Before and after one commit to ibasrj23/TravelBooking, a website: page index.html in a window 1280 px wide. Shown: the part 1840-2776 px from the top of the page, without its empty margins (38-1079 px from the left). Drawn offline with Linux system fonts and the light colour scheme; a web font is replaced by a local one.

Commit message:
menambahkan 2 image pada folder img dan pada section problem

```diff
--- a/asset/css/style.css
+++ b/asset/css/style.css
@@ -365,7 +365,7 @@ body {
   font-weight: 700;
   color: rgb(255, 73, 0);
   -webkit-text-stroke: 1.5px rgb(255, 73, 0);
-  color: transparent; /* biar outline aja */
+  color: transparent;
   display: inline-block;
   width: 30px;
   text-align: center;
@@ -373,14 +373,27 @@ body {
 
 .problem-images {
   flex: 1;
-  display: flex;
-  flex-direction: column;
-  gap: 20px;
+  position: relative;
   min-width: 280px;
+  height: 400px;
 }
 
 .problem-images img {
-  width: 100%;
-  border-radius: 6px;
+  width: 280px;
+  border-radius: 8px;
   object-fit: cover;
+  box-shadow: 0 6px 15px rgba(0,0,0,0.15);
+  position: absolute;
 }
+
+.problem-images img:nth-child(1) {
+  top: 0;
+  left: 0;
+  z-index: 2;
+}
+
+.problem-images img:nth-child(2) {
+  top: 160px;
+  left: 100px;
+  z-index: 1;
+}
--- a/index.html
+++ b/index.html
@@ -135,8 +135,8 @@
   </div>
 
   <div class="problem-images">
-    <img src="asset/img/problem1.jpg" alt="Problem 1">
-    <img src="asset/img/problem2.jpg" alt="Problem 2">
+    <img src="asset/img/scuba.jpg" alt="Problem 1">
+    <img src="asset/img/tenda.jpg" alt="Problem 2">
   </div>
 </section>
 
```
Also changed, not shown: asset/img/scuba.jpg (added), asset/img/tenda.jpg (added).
━━━━
## To do
Quote all of the entries exactly as they appear.

## Response area
Before and after one commit to ibasrj23/TravelBooking, a website: page index.html in a window 1280 px wide. Shown: the part 1840-2776 px from the top of the page, without its empty margins (38-1079 px from the left). Drawn offline with Linux system fonts and the light colour scheme; a web font is replaced by a local one.

Commit message:
menambahkan 2 image pada folder img dan pada section problem

```diff
--- a/asset/css/style.css
+++ b/asset/css/style.css
@@ -365,7 +365,7 @@ body {
   font-weight: 700;
   color: rgb(255, 73, 0);
   -webkit-text-stroke: 1.5px rgb(255, 73, 0);
-  color: transparent; /* biar outline aja */
+  color: transparent;
   display: inline-block;
   width: 30px;
   text-align: center;
@@ -373,14 +373,27 @@ body {
 
 .problem-images {
   flex: 1;
-  display: flex;
-  flex-direction: column;
-  gap: 20px;
+  position: relative;
   min-width: 280px;
+  height: 400px;
 }
 
 .problem-images img {
-  width: 100%;
-  border-radius: 6px;
+  width: 280px;
+  border-radius: 8px;
   object-fit: cover;
+  box-shadow: 0 6px 15px rgba(0,0,0,0.15);
+  position: absolute;
 }
+
+.problem-images img:nth-child(1) {
+  top: 0;
+  left: 0;
+  z-index: 2;
+}
+
+.problem-images img:nth-child(2) {
+  top: 160px;
+  left: 100px;
+  z-index: 1;
+}
--- a/index.html
+++ b/index.html
@@ -135,8 +135,8 @@
   </div>
 
   <div class="problem-images">
-    <img src="asset/img/problem1.jpg" alt="Problem 1">
-    <img src="asset/img/problem2.jpg" alt="Problem 2">
+    <img src="asset/img/scuba.jpg" alt="Problem 1">
+    <img src="asset/img/tenda.jpg" alt="Problem 2">
   </div>
 </section>
 
```
Also changed, not shown: asset/img/scuba.jpg (added), asset/img/tenda.jpg (added).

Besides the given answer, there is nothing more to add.